▶ _THE PROBLEM_: Copy everything in the listing below word for word, apart from any images.
▶
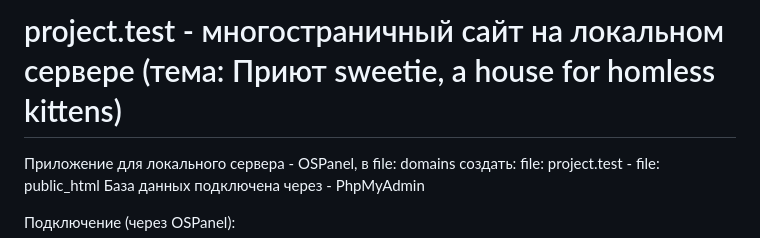
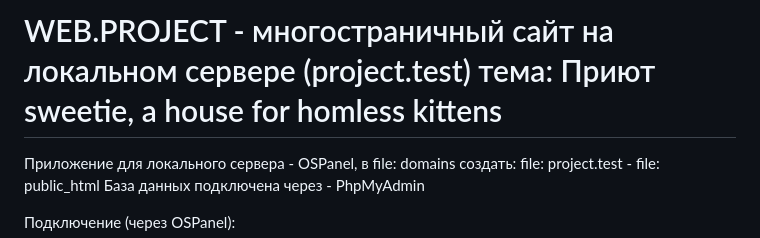
Before and after one commit to meta6a6y/web.project, a Markdown page: README.md, the part around the change. Drawn GitHub-style.

```diff
--- a/README.md
+++ b/README.md
@@ -1,4 +1,4 @@
-<h1 color: #1F6FEB>project.test - многостраничный сайт на локальном сервере (тема: Приют sweetie, a house for homless kittens)</h1>
+<h1 style="color:#1F6FEB">WEB.PROJECT - многостраничный сайт на локальном сервере (project.test) тема: Приют sweetie, a house for homless kittens</h1>
 
 Приложение для локального сервера - OSPanel, в file: domains создать: file: project.test - file: public_html
 База данных подключена через - PhpMyAdmin
```
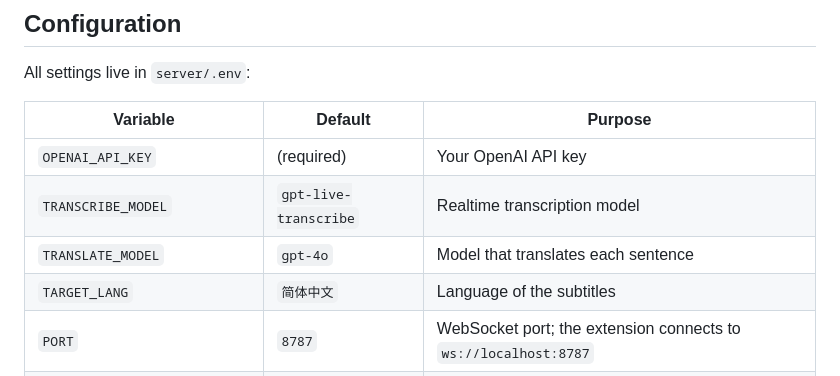
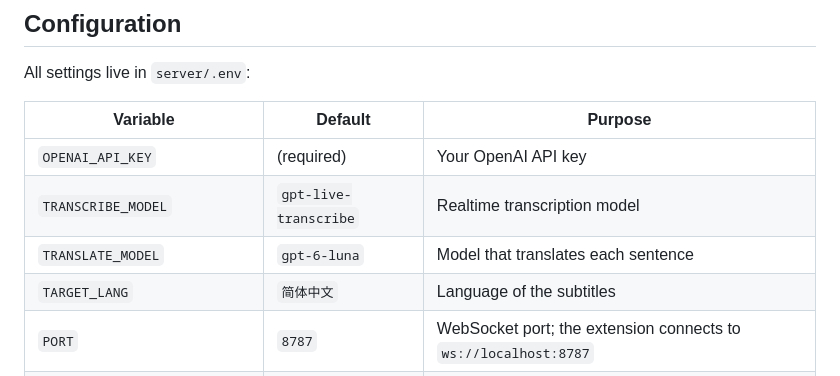
Before and after one commit to JackMeng1-ctrl/yt-realtime-translator, a Markdown page: README.md, the part around the change. Rendered like a GitHub page.

```diff
--- a/README.md
+++ b/README.md
@@ -82,7 +82,7 @@ All settings live in `server/.env`:
 | --- | --- | --- |
 | `OPENAI_API_KEY` | (required) | Your OpenAI API key |
 | `TRANSCRIBE_MODEL` | `gpt-live-transcribe` | Realtime transcription model |
-| `TRANSLATE_MODEL` | `gpt-4o` | Model that translates each sentence |
+| `TRANSLATE_MODEL` | `gpt-6-luna` | Model that translates each sentence |
 | `TARGET_LANG` | `简体中文` | Language of the subtitles |
 | `PORT` | `8787` | WebSocket port; the extension connects to `ws://localhost:8787` |
 | `VAD_RMS_THRESHOLD` | `500` | Audio level counted as speech; raise it if music triggers subtitles |
```
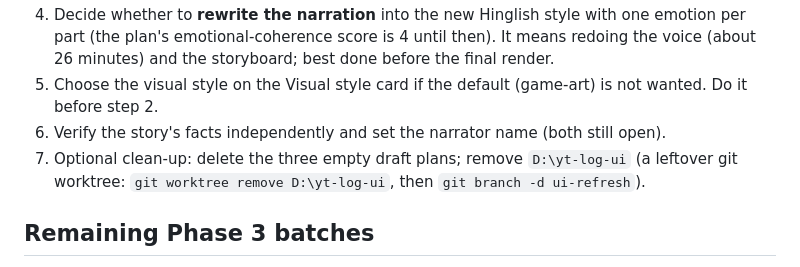
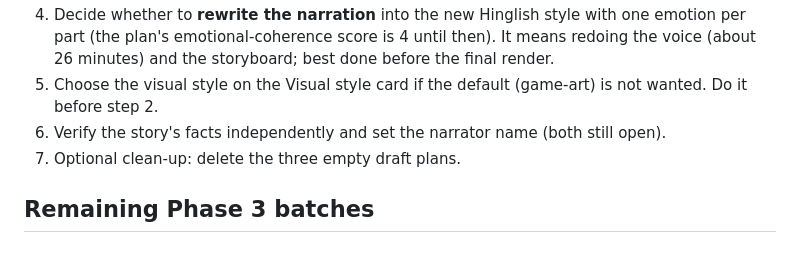
Before and after one commit to gaggid/yt-log, a Markdown page: docs/ROADMAP.md, the part around the change. GitHub-like rendering.

```diff
--- a/docs/ROADMAP.md
+++ b/docs/ROADMAP.md
@@ -14,7 +14,7 @@ Written 2026-10-24 (updated after the visual-direction change). Read [APP_GUIDE.
 4. Decide whether to **rewrite the narration** into the new Hinglish style with one emotion per part (the plan's emotional-coherence score is 4 until then). It means redoing the voice (about 26 minutes) and the storyboard; best done before the final render.
 5. Choose the visual style on the Visual style card if the default (game-art) is not wanted. Do it before step 2.
 6. Verify the story's facts independently and set the narrator name (both still open).
-7. Optional clean-up: delete the three empty draft plans; remove `D:\yt-log-ui` (a leftover git worktree: `git worktree remove D:\yt-log-ui`, then `git branch -d ui-refresh`).
+7. Optional clean-up: delete the three empty draft plans.
 
 ## Remaining Phase 3 batches
 
```
Also changed, not shown: docs/APP_GUIDE.md (+1 -1 lines).
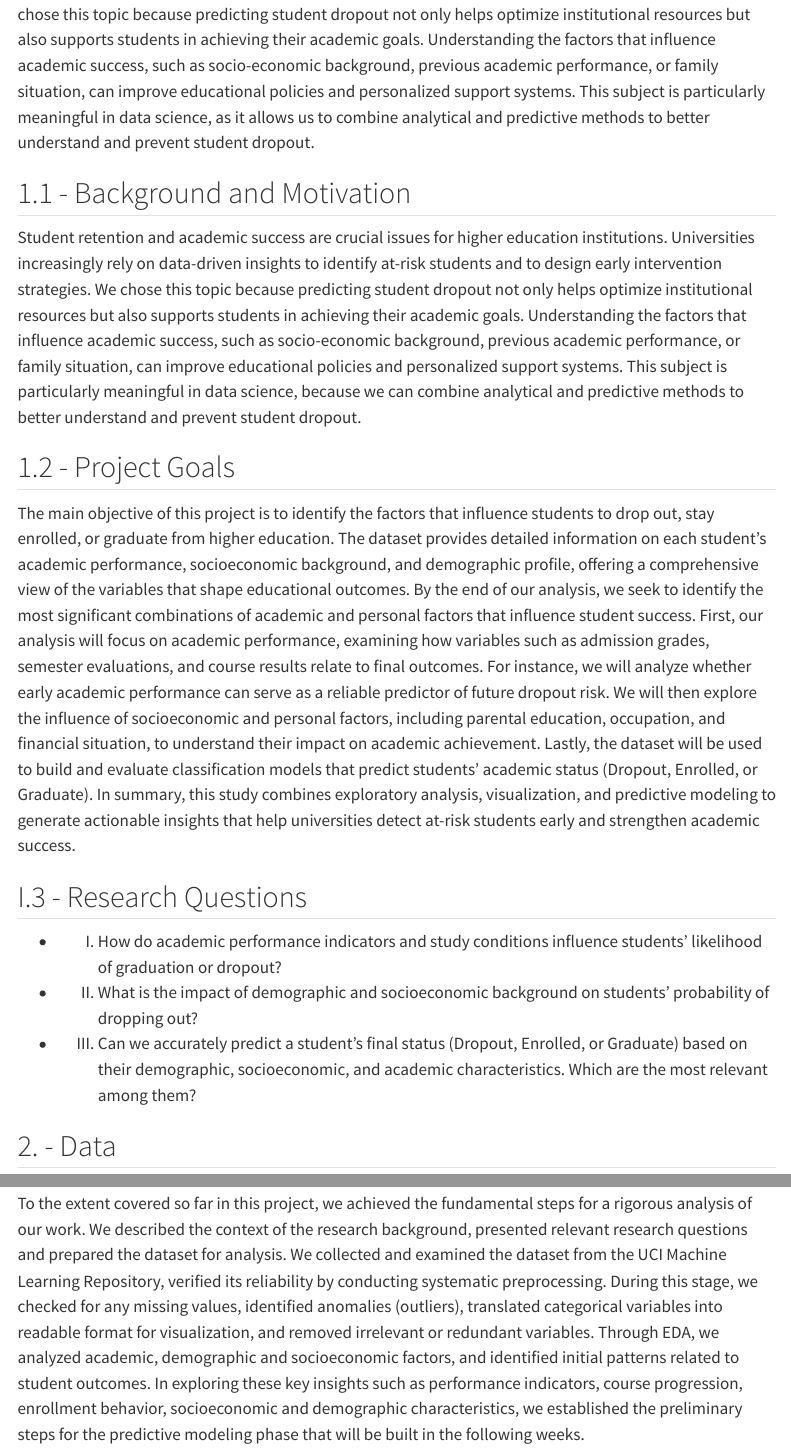
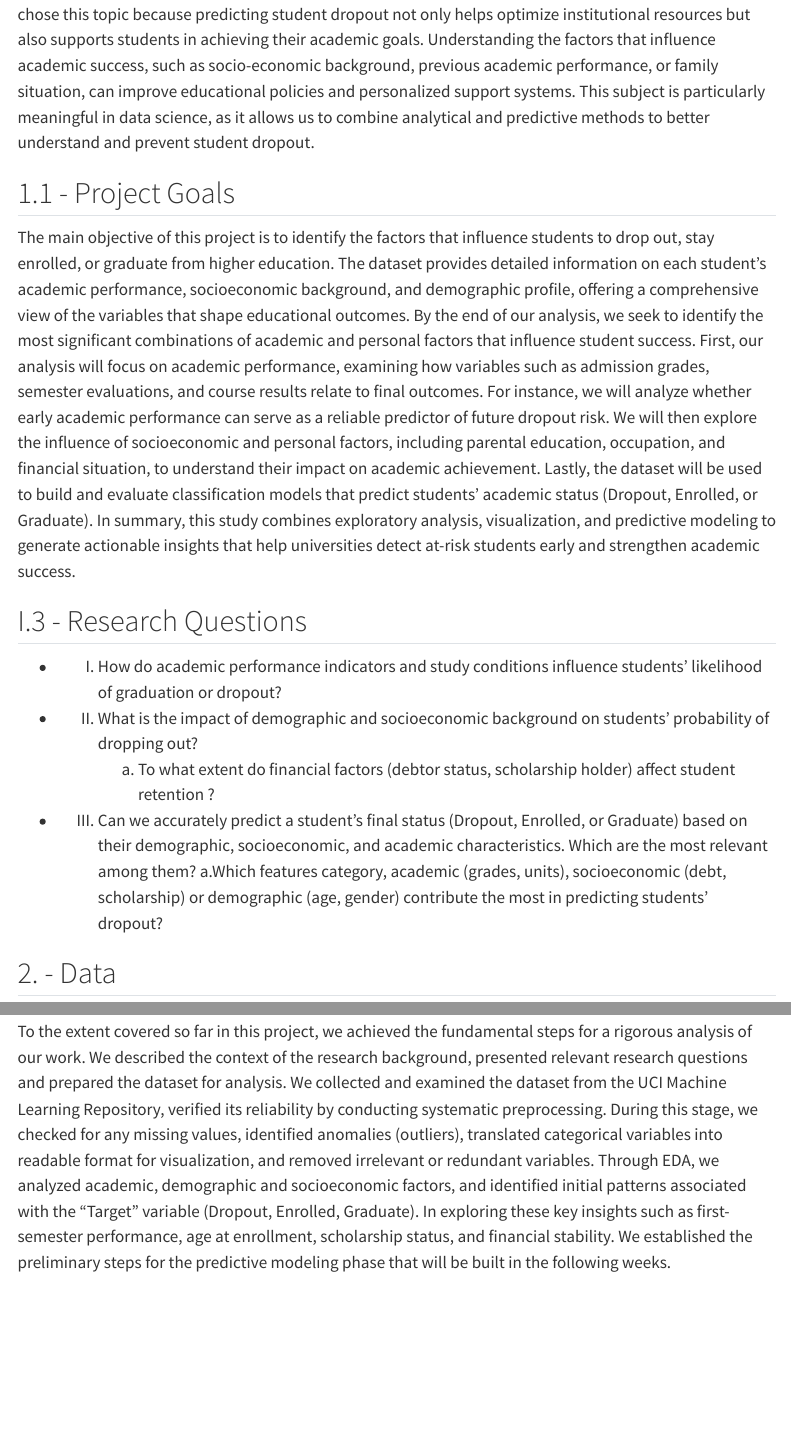
Before and after one commit to gotzpat/DS-Assignment-, a Quarto document (report.qmd): the page in a window 1100 px wide, from 510 px down, and a second part further down, joined at a grey line. Rendered offline with R 4.5, knitr and Pandoc in place of Quarto, with nearby package versions; some code elsewhere in the file could not run offline; a font, style sheet, LaTeX package, included part or bibliography that could not be used is replaced or left out; menus at the side of the page are left out.

Commit message:
final touches

```diff
--- a/report.qmd
+++ b/report.qmd
@@ -41,14 +41,7 @@ These figures underline the seriousness of dropouts in higher education and the
 We chose this topic because predicting student dropout not only helps optimize institutional resources but also supports students in achieving their academic goals. Understanding the factors that influence academic success, such as socio-economic background, previous academic performance, or family situation, can improve educational policies and personalized support systems. This subject is particularly meaningful in data science, as it allows us to combine analytical and predictive methods to better understand and prevent student dropout.
 
 
-## 1.1 - Background and Motivation
-
-Student retention and academic success are crucial issues for higher education institutions. Universities increasingly rely on data-driven insights to identify at-risk students and to design early intervention strategies.
-We chose this topic because predicting student dropout not only helps optimize institutional resources but also supports students in achieving their academic goals. Understanding the factors that influence academic success, such as socio-economic background, previous academic performance, or family situation, can improve educational policies and personalized support systems.
-This subject is particularly meaningful in data science, because we can combine analytical and predictive methods to better understand and prevent student dropout.
-
-
-## 1.2 - Project Goals
+## 1.1 - Project Goals
 
 The main objective of this project is to identify the factors that influence students to drop out, stay enrolled, or graduate from higher education. The dataset provides detailed information on each student’s academic performance, socioeconomic background, and demographic profile, offering a comprehensive view of the variables that shape educational outcomes. By the end of our analysis, we seek to identify the most significant combinations of academic and personal factors that influence student success.
 First, our analysis will focus on academic performance, examining how variables such as admission grades, semester evaluations, and course results relate to final outcomes. For instance, we will analyze whether early academic performance can serve as a reliable predictor of future dropout risk. We will then explore the influence of socioeconomic and personal factors, including parental education, occupation, and financial situation, to understand their impact on academic achievement. Lastly,  the dataset will be used to build and evaluate classification models that predict students’ academic status (Dropout, Enrolled, or Graduate).
@@ -58,7 +51,9 @@ In summary, this study combines exploratory analysis, visualization, and predict
 
 - I.  How do academic performance indicators and study conditions influence students’ likelihood of graduation or dropout?
 - II. What is the impact of demographic and socioeconomic background on students’ probability of dropping out?
+      a.  To what extent do financial factors (debtor status, scholarship holder) affect student retention ?
 - III. Can we accurately predict a student’s final status (Dropout, Enrolled, or Graduate) based on their demographic, socioeconomic, and academic characteristics. Which are the most relevant among them?
+        a.Which features category, academic (grades, units), socioeconomic (debt, scholarship) or demographic (age, gender)  contribute the most in predicting students’ dropout?
 
 ## 2. - Data
 
@@ -1335,7 +1330,7 @@ plt.show()
 
 ## Conclusion and Next Steps
 To the extent covered so far in this project, we achieved the fundamental steps for a rigorous analysis of our work. We described the context of the research background, presented relevant research questions and prepared the dataset for analysis.
-We collected and examined the dataset from the UCI Machine Learning Repository, verified its reliability by conducting systematic preprocessing. During this stage, we checked for any missing values, identified  anomalies (outliers), translated categorical variables into readable format for visualization, and removed irrelevant or redundant variables. Through EDA, we analyzed academic, demographic and socioeconomic factors, and identified initial patterns related to student outcomes. In exploring these key insights such as performance indicators, course progression, enrollment behavior, socioeconomic and demographic characteristics, we established the preliminary steps for the predictive modeling phase that will be built in the following weeks.
+We collected and examined the dataset from the UCI Machine Learning Repository, verified its reliability by conducting systematic preprocessing. During this stage, we checked for any missing values, identified  anomalies (outliers), translated categorical variables into readable format for visualization, and removed irrelevant or redundant variables. Through EDA, we analyzed academic, demographic and socioeconomic factors, and identified initial patterns associated with the “Target” variable (Dropout, Enrolled, Graduate). In exploring these key insights such as first-semester performance, age at enrollment, scholarship status, and financial stability. We established the preliminary steps for the predictive modeling phase that will be built in the following weeks.
 
 During the upcoming weeks (November 18 to December 7, Weeks 5 to 7), we will focus on building and evaluating the predictive models. We will have to test and determine a suitable modeling technique, such as random forests or decision trees. Our objective is also to assess model performance, using appropriate metrics. We also have to identify the most important variables that contribute to prediction accuracy, and determine which modeling approach best predicts student outcomes related to the research questions.
 From December 8 to December 14 (Week 8), we will analyze and interpret the results of the predictive model to determine the insights that help answer our research questions. After evaluating the relevant variables and their effects, we will link the modeling outcomes to the patterns observed during the EDA. This will allow us to provide clearer answers to our research questions.
```
Also changed, not shown: report.qmd (8 more changed lines).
◀
▶ _YOUR RESPONSE_:
Before and after one commit to meta6a6y/web.project, a Markdown page: README.md, the part around the change. Drawn GitHub-style.

```diff
--- a/README.md
+++ b/README.md
@@ -1,4 +1,4 @@
-<h1 color: #1F6FEB>project.test - многостраничный сайт на локальном сервере (тема: Приют sweetie, a house for homless kittens)</h1>
+<h1 style="color:#1F6FEB">WEB.PROJECT - многостраничный сайт на локальном сервере (project.test) тема: Приют sweetie, a house for homless kittens</h1>
 
 Приложение для локального сервера - OSPanel, в file: domains создать: file: project.test - file: public_html
 База данных подключена через - PhpMyAdmin
```
Before and after one commit to JackMeng1-ctrl/yt-realtime-translator, a Markdown page: README.md, the part around the change. Rendered like a GitHub page.

```diff
--- a/README.md
+++ b/README.md
@@ -82,7 +82,7 @@ All settings live in `server/.env`:
 | --- | --- | --- |
 | `OPENAI_API_KEY` | (required) | Your OpenAI API key |
 | `TRANSCRIBE_MODEL` | `gpt-live-transcribe` | Realtime transcription model |
-| `TRANSLATE_MODEL` | `gpt-4o` | Model that translates each sentence |
+| `TRANSLATE_MODEL` | `gpt-6-luna` | Model that translates each sentence |
 | `TARGET_LANG` | `简体中文` | Language of the subtitles |
 | `PORT` | `8787` | WebSocket port; the extension connects to `ws://localhost:8787` |
 | `VAD_RMS_THRESHOLD` | `500` | Audio level counted as speech; raise it if music triggers subtitles |
```
Before and after one commit to gaggid/yt-log, a Markdown page: docs/ROADMAP.md, the part around the change. GitHub-like rendering.

```diff
--- a/docs/ROADMAP.md
+++ b/docs/ROADMAP.md
@@ -14,7 +14,7 @@ Written 2026-10-24 (updated after the visual-direction change). Read [APP_GUIDE.
 4. Decide whether to **rewrite the narration** into the new Hinglish style with one emotion per part (the plan's emotional-coherence score is 4 until then). It means redoing the voice (about 26 minutes) and the storyboard; best done before the final render.
 5. Choose the visual style on the Visual style card if the default (game-art) is not wanted. Do it before step 2.
 6. Verify the story's facts independently and set the narrator name (both still open).
-7. Optional clean-up: delete the three empty draft plans; remove `D:\yt-log-ui` (a leftover git worktree: `git worktree remove D:\yt-log-ui`, then `git branch -d ui-refresh`).
+7. Optional clean-up: delete the three empty draft plans.
 
 ## Remaining Phase 3 batches
 
```
Also changed, not shown: docs/APP_GUIDE.md (+1 -1 lines).
Before and after one commit to gotzpat/DS-Assignment-, a Quarto document (report.qmd): the page in a window 1100 px wide, from 510 px down, and a second part further down, joined at a grey line. Rendered offline with R 4.5, knitr and Pandoc in place of Quarto, with nearby package versions; some code elsewhere in the file could not run offline; a font, style sheet, LaTeX package, included part or bibliography that could not be used is replaced or left out; menus at the side of the page are left out.

Commit message:
final touches

```diff
--- a/report.qmd
+++ b/report.qmd
@@ -41,14 +41,7 @@ These figures underline the seriousness of dropouts in higher education and the
 We chose this topic because predicting student dropout not only helps optimize institutional resources but also supports students in achieving their academic goals. Understanding the factors that influence academic success, such as socio-economic background, previous academic performance, or family situation, can improve educational policies and personalized support systems. This subject is particularly meaningful in data science, as it allows us to combine analytical and predictive methods to better understand and prevent student dropout.
 
 
-## 1.1 - Background and Motivation
-
-Student retention and academic success are crucial issues for higher education institutions. Universities increasingly rely on data-driven insights to identify at-risk students and to design early intervention strategies.
-We chose this topic because predicting student dropout not only helps optimize institutional resources but also supports students in achieving their academic goals. Understanding the factors that influence academic success, such as socio-economic background, previous academic performance, or family situation, can improve educational policies and personalized support systems.
-This subject is particularly meaningful in data science, because we can combine analytical and predictive methods to better understand and prevent student dropout.
-
-
-## 1.2 - Project Goals
+## 1.1 - Project Goals
 
 The main objective of this project is to identify the factors that influence students to drop out, stay enrolled, or graduate from higher education. The dataset provides detailed information on each student’s academic performance, socioeconomic background, and demographic profile, offering a comprehensive view of the variables that shape educational outcomes. By the end of our analysis, we seek to identify the most significant combinations of academic and personal factors that influence student success.
 First, our analysis will focus on academic performance, examining how variables such as admission grades, semester evaluations, and course results relate to final outcomes. For instance, we will analyze whether early academic performance can serve as a reliable predictor of future dropout risk. We will then explore the influence of socioeconomic and personal factors, including parental education, occupation, and financial situation, to understand their impact on academic achievement. Lastly,  the dataset will be used to build and evaluate classification models that predict students’ academic status (Dropout, Enrolled, or Graduate).
@@ -58,7 +51,9 @@ In summary, this study combines exploratory analysis, visualization, and predict
 
 - I.  How do academic performance indicators and study conditions influence students’ likelihood of graduation or dropout?
 - II. What is the impact of demographic and socioeconomic background on students’ probability of dropping out?
+      a.  To what extent do financial factors (debtor status, scholarship holder) affect student retention ?
 - III. Can we accurately predict a student’s final status (Dropout, Enrolled, or Graduate) based on their demographic, socioeconomic, and academic characteristics. Which are the most relevant among them?
+        a.Which features category, academic (grades, units), socioeconomic (debt, scholarship) or demographic (age, gender)  contribute the most in predicting students’ dropout?
 
 ## 2. - Data
 
@@ -1335,7 +1330,7 @@ plt.show()
 
 ## Conclusion and Next Steps
 To the extent covered so far in this project, we achieved the fundamental steps for a rigorous analysis of our work. We described the context of the research background, presented relevant research questions and prepared the dataset for analysis.
-We collected and examined the dataset from the UCI Machine Learning Repository, verified its reliability by conducting systematic preprocessing. During this stage, we checked for any missing values, identified  anomalies (outliers), translated categorical variables into readable format for visualization, and removed irrelevant or redundant variables. Through EDA, we analyzed academic, demographic and socioeconomic factors, and identified initial patterns related to student outcomes. In exploring these key insights such as performance indicators, course progression, enrollment behavior, socioeconomic and demographic characteristics, we established the preliminary steps for the predictive modeling phase that will be built in the following weeks.
+We collected and examined the dataset from the UCI Machine Learning Repository, verified its reliability by conducting systematic preprocessing. During this stage, we checked for any missing values, identified  anomalies (outliers), translated categorical variables into readable format for visualization, and removed irrelevant or redundant variables. Through EDA, we analyzed academic, demographic and socioeconomic factors, and identified initial patterns associated with the “Target” variable (Dropout, Enrolled, Graduate). In exploring these key insights such as first-semester performance, age at enrollment, scholarship status, and financial stability. We established the preliminary steps for the predictive modeling phase that will be built in the following weeks.
 
 During the upcoming weeks (November 18 to December 7, Weeks 5 to 7), we will focus on building and evaluating the predictive models. We will have to test and determine a suitable modeling technique, such as random forests or decision trees. Our objective is also to assess model performance, using appropriate metrics. We also have to identify the most important variables that contribute to prediction accuracy, and determine which modeling approach best predicts student outcomes related to the research questions.
 From December 8 to December 14 (Week 8), we will analyze and interpret the results of the predictive model to determine the insights that help answer our research questions. After evaluating the relevant variables and their effects, we will link the modeling outcomes to the patterns observed during the EDA. This will allow us to provide clearer answers to our research questions.
```
Also changed, not shown: report.qmd (8 more changed lines).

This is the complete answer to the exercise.